> **Dataset excerpts**:
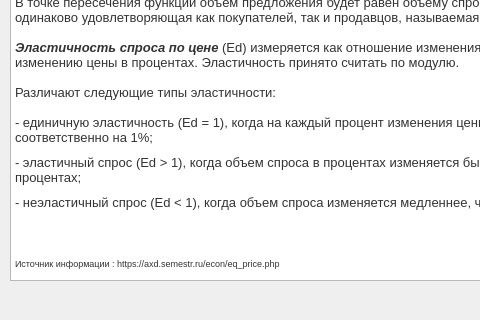
SaYxGal/Economics-cpp, file helpwindow.ui: the form before one commit; both pictures show x 0 to 480 and y 180 to 500 of the 700 by 500 pixel window.
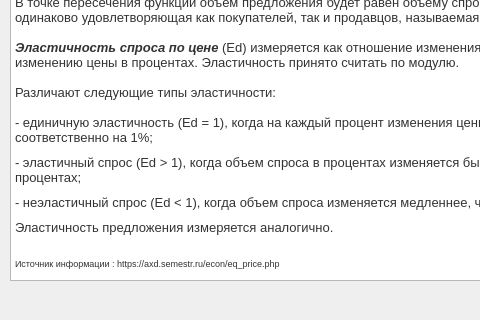
The form after the commit.

Commit message: Добавлено отображение зоны излишков потребителя на графике, требуется доработка функции

```diff
--- a/helpwindow.ui
+++ b/helpwindow.ui
@@ -50,7 +50,7 @@
 &lt;p style=&quot; margin-top:0px; margin-bottom:10px; margin-left:0px; margin-right:0px; -qt-block-indent:0; text-indent:0px; background-color:#ffffff;&quot;&gt;&lt;span style=&quot; font-family:'sans-serif','Georgia','Times New Roman','Verdana','Arial'; font-size:10pt; color:#333333; background-color:#ffffff;&quot;&gt;- единичную эластичность (Ed = 1), когда на каждый процент изменения цены объем спроса изменяется соответственно на 1%;&lt;/span&gt;&lt;/p&gt;
 &lt;p style=&quot; margin-top:0px; margin-bottom:10px; margin-left:0px; margin-right:0px; -qt-block-indent:0; text-indent:0px; background-color:#ffffff;&quot;&gt;&lt;span style=&quot; font-family:'sans-serif','Georgia','Times New Roman','Verdana','Arial'; font-size:10pt; color:#333333; background-color:#ffffff;&quot;&gt;- эластичный спрос (Ed &amp;gt; 1), когда объем спроса в процентах изменяется быстрее, чем изменяется цена в процентах;&lt;/span&gt;&lt;/p&gt;
 &lt;p style=&quot; margin-top:0px; margin-bottom:10px; margin-left:0px; margin-right:0px; -qt-block-indent:0; text-indent:0px; background-color:#ffffff;&quot;&gt;&lt;span style=&quot; font-family:'sans-serif','Georgia','Times New Roman','Verdana','Arial'; font-size:10pt; color:#333333; background-color:#ffffff;&quot;&gt;- неэластичный спрос (Ed &amp;lt; 1), когда объем спроса изменяется медленнее, чем изменяется цена.&lt;/span&gt;&lt;/p&gt;
-&lt;p style=&quot;-qt-paragraph-type:empty; margin-top:0px; margin-bottom:10px; margin-left:0px; margin-right:0px; -qt-block-indent:0; text-indent:0px; font-family:'sans-serif','Georgia','Times New Roman','Verdana','Arial'; font-size:10pt; color:#333333; background-color:#ffffff;&quot;&gt;&lt;br /&gt;&lt;/p&gt;
+&lt;p style=&quot; margin-top:0px; margin-bottom:10px; margin-left:0px; margin-right:0px; -qt-block-indent:0; text-indent:0px; background-color:#ffffff;&quot;&gt;&lt;span style=&quot; font-family:'sans-serif','Georgia','Times New Roman','Verdana','Arial'; font-size:10pt; color:#333333; background-color:#ffffff;&quot;&gt;Эластичность предложения измеряется аналогично.&lt;/span&gt;&lt;/p&gt;
 &lt;p style=&quot;-qt-paragraph-type:empty; margin-top:0px; margin-bottom:0px; margin-left:0px; margin-right:0px; -qt-block-indent:0; text-indent:0px; font-family:'sans-serif','Georgia','Times New Roman','Verdana','Arial'; font-size:8pt; color:#333333;&quot;&gt;&lt;br /&gt;&lt;/p&gt;
 &lt;p style=&quot; margin-top:0px; margin-bottom:0px; margin-left:0px; margin-right:0px; -qt-block-indent:0; text-indent:0px;&quot;&gt;&lt;span style=&quot; font-family:'sans-serif','Georgia','Times New Roman','Verdana','Arial'; font-size:7pt; color:#333333;&quot;&gt;Источник информации : https://axd.semestr.ru/econ/eq_price.php&lt;/span&gt;&lt;/p&gt;&lt;/body&gt;&lt;/html&gt;</string>
    </property>
```
The commit also changes 2 other files.
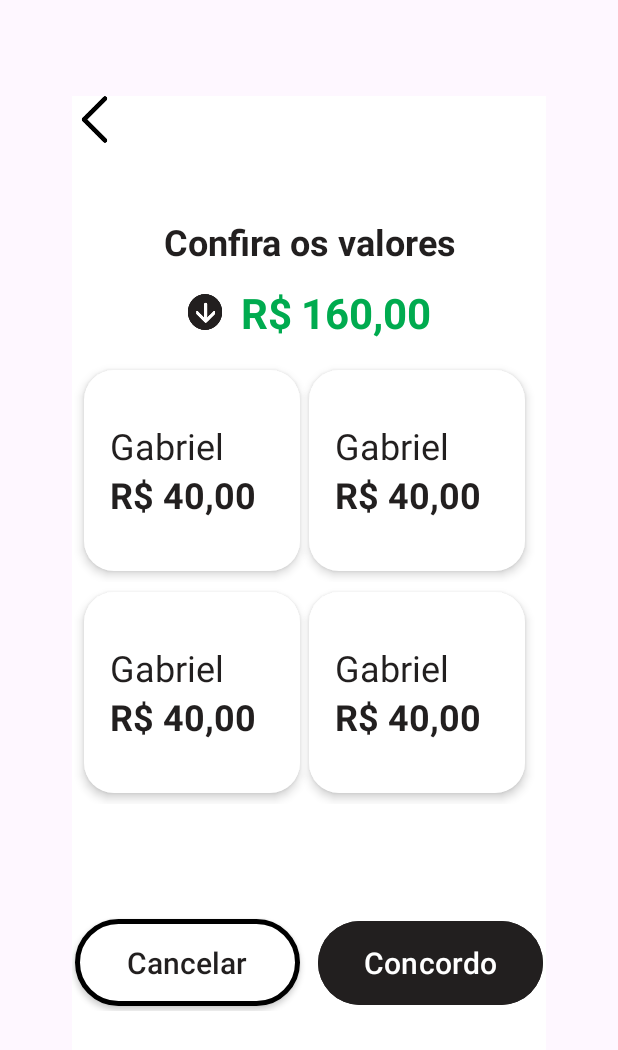
After one commit to hessel-lu/backup-telas-app-conta-comigo, an Android app: the ActivityDivisaoIgual screen opened directly, with no data from a screen before it, on a phone screen of 412 x 824 dp. The commit adds this screen. Shown: the top 1050 px of the screen. Run offline under Robolectric (Android 15) with nearby library versions, the phone set to English and light mode, and no system bars.

Commit message:
implementando tela divisao igual

```diff
--- a/ContaComigoTelasHessel/app/src/main/AndroidManifest.xml
+++ b/ContaComigoTelasHessel/app/src/main/AndroidManifest.xml
@@ -13,6 +13,12 @@
         android:theme="@style/Theme.ContaComigoTelasHessel"
         tools:targetApi="31">
         <activity
+            android:name=".ActivityDivisaoIgual"
+            android:exported="false" />
+        <activity
+            android:name=".ActivityCarousel"
+            android:exported="false" />
+        <activity
             android:name=".Activity_listagem_itens"
             android:exported="false" />
         <activity
--- /dev/null
+++ b/ContaComigoTelasHessel/app/src/main/java/br/contacomigo_telashessel/ActivityDivisaoIgual.kt
@@ -0,0 +1,11 @@
+package br.contacomigo_telashessel
+
+import androidx.appcompat.app.AppCompatActivity
+import android.os.Bundle
+
+class ActivityDivisaoIgual : AppCompatActivity() {
+    override fun onCreate(savedInstanceState: Bundle?) {
+        super.onCreate(savedInstanceState)
+        setContentView(R.layout.activity_divisao_igual)
+    }
+}
--- /dev/null
+++ b/ContaComigoTelasHessel/app/src/main/res/drawable/radius_btn_cancelar_tela_divisao_igual.xml
@@ -0,0 +1,15 @@
+<?xml version="1.0" encoding="utf-8"?>
+<shape xmlns:android="http://schemas.android.com/apk/res/android">
+    <solid
+        android:color="#FFFFFF">
+    </solid>
+
+    <stroke
+        android:color="#000000"
+        android:width="3dp">
+    </stroke>
+
+    <corners
+        android:radius="38dp">
+    </corners>
+</shape>
--- /dev/null
+++ b/ContaComigoTelasHessel/app/src/main/res/drawable/radius_item_tela_divisao_igual.xml
@@ -0,0 +1,10 @@
+<?xml version="1.0" encoding="utf-8"?>
+<shape xmlns:android="http://schemas.android.com/apk/res/android">
+    <solid
+        android:color="#FFFFFF">
+    </solid>
+
+    <corners
+        android:radius="20dp">
+    </corners>
+</shape>
--- /dev/null
+++ b/ContaComigoTelasHessel/app/src/main/res/layout/activity_divisao_igual.xml
@@ -0,0 +1,390 @@
+<?xml version="1.0" encoding="utf-8"?>
+<androidx.constraintlayout.widget.ConstraintLayout
+    xmlns:android="http://schemas.android.com/apk/res/android"
+    xmlns:app="http://schemas.android.com/apk/res-auto"
+    xmlns:tools="http://schemas.android.com/tools"
+    android:layout_width="match_parent"
+    android:layout_height="match_parent"
+    tools:context=".ActivityDivisaoIgual">
+
+    <RelativeLayout
+        android:layout_width="match_parent"
+        android:layout_height="match_parent"
+        android:layout_marginLeft="48dp"
+        android:layout_marginTop="64dp"
+        android:layout_marginRight="48dp"
+        android:background="#FFFFFF">
+
+        <LinearLayout
+            android:layout_width="match_parent"
+            android:layout_height="match_parent"
+            android:orientation="vertical">
+
+            <ImageView
+                android:id="@+id/back"
+                android:layout_width="30dp"
+                android:layout_height="31dp"
+                android:src="@mipmap/back" />
+
+            <TextView
+                android:layout_width="match_parent"
+                android:layout_height="55dp"
+                android:layout_marginTop="38dp"
+                android:gravity="center_horizontal|center_vertical"
+                android:text="@string/txt_titulo"
+                android:textColor="#221f1f"
+                android:textSize="24sp"
+                android:textStyle="bold" />
+
+            <LinearLayout
+                android:layout_width="match_parent"
+                android:layout_height="39dp"
+                android:layout_marginBottom="12dp"
+                android:gravity="center_horizontal|center_vertical"
+                android:orientation="horizontal">
+
+                <ImageView
+                    android:layout_width="24dp"
+                    android:layout_height="24dp"
+                    android:src="@mipmap/imagem_seta_para_baixo" />
+
+                <TextView
+                    android:layout_width="wrap_content"
+                    android:layout_height="wrap_content"
+                    android:layout_marginLeft="12dp"
+                    android:text="@string/txt_tipo_moeda"
+                    android:textColor="#00AB4F"
+                    android:textSize="28sp"
+                    android:textStyle="bold" />
+
+                <TextView
+                    android:layout_width="wrap_content"
+                    android:layout_height="wrap_content"
+                    android:text="@string/double_valor_total_conta"
+                    android:textColor="#00AB4F"
+                    android:textSize="28sp"
+                    android:textStyle="bold"
+                    android:layout_marginLeft="6dp" />
+            </LinearLayout>
+
+            <ScrollView
+                android:layout_width="match_parent"
+                android:layout_height="324dp">
+
+                <LinearLayout
+                    android:layout_width="match_parent"
+                    android:layout_height="wrap_content"
+                    android:orientation="vertical">
+
+                    <LinearLayout
+                        android:layout_width="match_parent"
+                        android:layout_height="148dp"
+                        android:gravity="center_horizontal|center_vertical"
+                        android:orientation="horizontal">
+
+                        <LinearLayout
+                            android:layout_width="144dp"
+                            android:layout_height="134dp"
+                            android:layout_marginRight="6dp"
+                            android:background="@drawable/radius_item_tela_divisao_igual"
+                            android:elevation="4dp"
+                            android:gravity="center_vertical"
+                            android:orientation="vertical">
+
+                            <TextView
+                                android:layout_width="wrap_content"
+                                android:layout_height="wrap_content"
+                                android:layout_marginLeft="17dp"
+                                android:text="@string/txt_item_nome_cliente"
+                                android:textColor="#221F1F"
+                                android:textSize="24sp" />
+
+                            <LinearLayout
+                                android:layout_width="wrap_content"
+                                android:layout_height="wrap_content"
+                                android:layout_marginLeft="17dp">
+
+                                <TextView
+                                    android:layout_width="wrap_content"
+                                    android:layout_height="wrap_content"
+                                    android:text="@string/txt_item_tipo_moeda"
+                                    android:textColor="#221F1F"
+                                    android:textSize="24sp"
+                                    android:textStyle="bold" />
+
+                                <TextView
+                                    android:layout_width="wrap_content"
+                                    android:layout_height="wrap_content"
+                                    android:text="@string/double_item_valor_total_conta"
+                                    android:textColor="#221F1F"
+                                    android:textSize="24sp"
+                                    android:textStyle="bold"
+                                    android:layout_marginLeft="6dp" />
+                            </LinearLayout>
+
+                        </LinearLayout>
+
+                        <LinearLayout
+                            android:layout_width="144dp"
+                            android:layout_height="134dp"
+                            android:layout_marginRight="6dp"
+                            android:background="@drawable/radius_item_tela_divisao_igual"
+                            android:elevation="4dp"
+                            android:gravity="center_vertical"
+                            android:orientation="vertical">
+
+                            <TextView
+                                android:layout_width="wrap_content"
+                                android:layout_height="wrap_content"
+                                android:layout_marginLeft="17dp"
+                                android:text="@string/txt_item_nome_cliente"
+                                android:textColor="#221F1F"
+                                android:textSize="24sp" />
+
+                            <LinearLayout
+                                android:layout_width="wrap_content"
+                                android:layout_height="wrap_content"
+                                android:layout_marginLeft="17dp">
+
+                                <TextView
+                                    android:layout_width="wrap_content"
+                                    android:layout_height="wrap_content"
+                                    android:text="@string/txt_item_tipo_moeda"
+                                    android:textColor="#221F1F"
+                                    android:textSize="24sp"
+                                    android:textStyle="bold" />
+
+                                <TextView
+                                    android:layout_width="wrap_content"
+                                    android:layout_height="wrap_content"
+                                    android:text="@string/double_item_valor_total_conta"
+                                    android:textColor="#221F1F"
+                                    android:textSize="24sp"
+                                    android:textStyle="bold"
+                                    android:layout_marginLeft="6dp" />
+                            </LinearLayout>
+
+                        </LinearLayout>
+
+                    </LinearLayout>
+
+                    <LinearLayout
+                        android:layout_width="match_parent"
+                        android:layout_height="148dp"
+                        android:gravity="center_horizontal|center_vertical"
+                        android:orientation="horizontal">
+
+                        <LinearLayout
+                            android:layout_width="144dp"
+                            android:layout_height="134dp"
+                            android:layout_marginRight="6dp"
+                            android:background="@drawable/radius_item_tela_divisao_igual"
+                            android:elevation="4dp"
+                            android:gravity="center_vertical"
+                            android:orientation="vertical">
+
+                            <TextView
+                                android:layout_width="wrap_content"
+                                android:layout_height="wrap_content"
+                                android:layout_marginLeft="17dp"
+                                android:text="@string/txt_item_nome_cliente"
+                                android:textColor="#221F1F"
+                                android:textSize="24sp" />
+
+                            <LinearLayout
+                                android:layout_width="wrap_content"
+                                android:layout_height="wrap_content"
+                                android:layout_marginLeft="17dp">
+
+                                <TextView
+                                    android:layout_width="wrap_content"
+                                    android:layout_height="wrap_content"
+                                    android:text="@string/txt_item_tipo_moeda"
+                                    android:textColor="#221F1F"
+                                    android:textSize="24sp"
+                                    android:textStyle="bold" />
+
+                                <TextView
+                                    android:layout_width="wrap_content"
+                                    android:layout_height="wrap_content"
+                                    android:text="@string/double_item_valor_total_conta"
+                                    android:textColor="#221F1F"
+                                    android:textSize="24sp"
+                                    android:textStyle="bold"
+                                    android:layout_marginLeft="6dp" />
+                            </LinearLayout>
+
+                        </LinearLayout>
+
+                        <LinearLayout
+                            android:layout_width="144dp"
+                            android:layout_height="134dp"
+                            android:layout_marginRight="6dp"
+                            android:background="@drawable/radius_item_tela_divisao_igual"
+                            android:elevation="4dp"
+                            android:gravity="center_vertical"
+                            android:orientation="vertical">
+
+                            <TextView
+                                android:layout_width="wrap_content"
+                                android:layout_height="wrap_content"
+                                android:layout_marginLeft="17dp"
+                                android:text="@string/txt_item_nome_cliente"
+                                android:textColor="#221F1F"
+                                android:textSize="24sp" />
+
+                            <LinearLayout
+                                android:layout_width="wrap_content"
+                                android:layout_height="wrap_content"
+                                android:layout_marginLeft="17dp">
+
+                                <TextView
+                                    android:layout_width="wrap_content"
+                                    android:layout_height="wrap_content"
+                                    android:text="@string/txt_item_tipo_moeda"
+                                    android:textColor="#221F1F"
+                                    android:textSize="24sp"
+                                    android:textStyle="bold" />
+
+                                <TextView
+                                    android:layout_width="wrap_content"
+                                    android:layout_height="wrap_content"
+                                    android:text="@string/double_item_valor_total_conta"
+                                    android:textColor="#221F1F"
+                                    android:textSize="24sp"
+                                    android:textStyle="bold"
+                                    android:layout_marginLeft="6dp" />
+                            </LinearLayout>
+
+                        </LinearLayout>
+
+                    </LinearLayout>
+
+                    <!--<LinearLayout
+                        android:layout_width="match_parent"
+                        android:layout_height="148dp"
+                        android:gravity="center_horizontal|center_vertical"
+                        android:orientation="horizontal">
+
+                        <LinearLayout
+                            android:layout_width="144dp"
+                            android:layout_height="134dp"
+                            android:layout_marginRight="6dp"
+                            android:background="@drawable/radius_item_tela_divisao_igual"
+                            android:elevation="4dp"
+                            android:gravity="center_vertical"
+                            android:orientation="vertical">
+
+                            <TextView
+                                android:layout_width="wrap_content"
+                                android:layout_height="wrap_content"
+                                android:layout_marginLeft="17dp"
+                                android:text="@string/txt_item_nome_cliente"
+                                android:textColor="#221F1F"
+                                android:textSize="24sp" />
+
+                            <LinearLayout
+                                android:layout_width="wrap_content"
+                                android:layout_height="wrap_content"
+                                android:layout_marginLeft="17dp">
+
+                                <TextView
+                                    android:layout_width="wrap_content"
+                                    android:layout_height="wrap_content"
+                                    android:text="@string/txt_item_tipo_moeda"
+                                    android:textColor="#221F1F"
+                                    android:textSize="24sp"
+                                    android:textStyle="bold" />
+
+                                <TextView
+                                    android:layout_width="wrap_content"
+                                    android:layout_height="wrap_content"
+                                    android:text="@string/double_item_valor_total_conta"
+                                    android:textColor="#221F1F"
+                                    android:textSize="24sp"
+                                    android:textStyle="bold"
+                                    android:layout_marginLeft="6dp" />
+                            </LinearLayout>
+
+                        </LinearLayout>
+
+                        <LinearLayout
+                            android:layout_width="144dp"
+                            android:layout_height="134dp"
+                            android:layout_marginRight="6dp"
+                            android:background="@drawable/radius_item_tela_divisao_igual"
+                            android:elevation="4dp"
+                            android:gravity="center_vertical"
+                            android:orientation="vertical">
+
+                            <TextView
+                                android:layout_width="wrap_content"
+                                android:layout_height="wrap_content"
+                                android:layout_marginLeft="17dp"
+                                android:text="@string/txt_item_nome_cliente"
+                                android:textColor="#221F1F"
+                                android:textSize="24sp" />
+
+                            <LinearLayout
+                                android:layout_width="wrap_content"
+                                android:layout_height="wrap_content"
+                                android:layout_marginLeft="17dp">
+
+                                <TextView
+                                    android:layout_width="wrap_content"
+                                    android:layout_height="wrap_content"
+                                    android:text="@string/txt_item_tipo_moeda"
+                                    android:textColor="#221F1F"
+                                    android:textSize="24sp"
+                                    android:textStyle="bold" />
+
+                                <TextView
+                                    android:layout_width="wrap_content"
+                                    android:layout_height="wrap_content"
+                                    android:text="@string/double_item_valor_total_conta"
+                                    android:textColor="#221F1F"
+                                    android:textSize="24sp"
+                                    android:textStyle="bold"
+                                    android:layout_marginLeft="6dp" />
+                            </LinearLayout>
+
+                        </LinearLayout>
+
+                    </LinearLayout>-->
+
+                </LinearLayout>
+
+            </ScrollView>
+
+            <LinearLayout
+                android:layout_width="match_parent"
+                android:layout_height="64dp"
+                android:layout_marginTop="46dp"
+                android:gravity="center_horizontal">
+
+                <androidx.appcompat.widget.AppCompatButton
+                    android:layout_width="150dp"
+                    android:layout_height="58dp"
+                    android:layout_marginRight="6dp"
+                    android:background="@drawable/radius_btn_cancelar_tela_divisao_igual"
+                    android:text="@string/btn_cancelar"
+                    android:textAllCaps="false"
+                    android:textColor="#221F1F"
+                    android:textSize="20sp" />
+
+                <Button
+                    android:layout_width="150dp"
+                    android:layout_height="match_parent"
+                    android:layout_marginLeft="6dp"
+                    android:backgroundTint="#221F1F"
+                    android:text="@string/btn_concordo"
+                    android:textColor="#FFFFFF"
+                    android:textSize="20sp" />
+
+            </LinearLayout>
+
+        </LinearLayout>
+
+    </RelativeLayout>
+
+</androidx.constraintlayout.widget.ConstraintLayout>
--- a/ContaComigoTelasHessel/app/src/main/res/values/strings.xml
+++ b/ContaComigoTelasHessel/app/src/main/res/values/strings.xml
@@ -1,3 +1,17 @@
 <resources>
     <string name="app_name">Conta Comigo - Telas Hessel</string>
+
+    <!--**************************  TELA DIVISÃO IGUAIS  *********************************-->
+    <string name="txt_titulo">Confira os valores</string>
+    <string name="txt_tipo_moeda">R$</string>
+    <string name="double_valor_total_conta">160,00</string>
+
+    <string name="txt_item_nome_cliente">Gabriel</string>
+    <string name="txt_item_tipo_moeda">R$</string>
+    <string name="double_item_valor_total_conta">40,00</string>
+
+    <string name="btn_cancelar">Cancelar</string>
+    <string name="btn_concordo">Concordo</string>
+    <!--**********************************************************************************-->
+
 </resources>
```
Also changed, not shown: ContaComigoTelasHessel/app/src/main/res/mipmap-hdpi/back.png (added), ContaComigoTelasHessel/app/src/main/res/mipmap-hdpi/imagem_seta_para_baixo.png (added).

> **WORK TO COMPLETE**: Every line of the data that includes the word "спроса" should be copied.

> **EXERCISE OUTPUT**:
 &lt;p style=&quot; margin-top:0px; margin-bottom:10px; margin-left:0px; margin-right:0px; -qt-block-indent:0; text-indent:0px; background-color:#ffffff;&quot;&gt;&lt;span style=&quot; font-family:'sans-serif','Georgia','Times New Roman','Verdana','Arial'; font-size:10pt; color:#333333; background-color:#ffffff;&quot;&gt;- единичную эластичность (Ed = 1), когда на каждый процент изменения цены объем спроса изменяется соответственно на 1%;&lt;/span&gt;&lt;/p&gt;
 &lt;p style=&quot; margin-top:0px; margin-bottom:10px; margin-left:0px; margin-right:0px; -qt-block-indent:0; text-indent:0px; background-color:#ffffff;&quot;&gt;&lt;span style=&quot; font-family:'sans-serif','Georgia','Times New Roman','Verdana','Arial'; font-size:10pt; color:#333333; background-color:#ffffff;&quot;&gt;- эластичный спрос (Ed &amp;gt; 1), когда объем спроса в процентах изменяется быстрее, чем изменяется цена в процентах;&lt;/span&gt;&lt;/p&gt;
 &lt;p style=&quot; margin-top:0px; margin-bottom:10px; margin-left:0px; margin-right:0px; -qt-block-indent:0; text-indent:0px; background-color:#ffffff;&quot;&gt;&lt;span style=&quot; font-family:'sans-serif','Georgia','Times New Roman','Verdana','Arial'; font-size:10pt; color:#333333; background-color:#ffffff;&quot;&gt;- неэластичный спрос (Ed &amp;lt; 1), когда объем спроса изменяется медленнее, чем изменяется цена.&lt;/span&gt;&lt;/p&gt;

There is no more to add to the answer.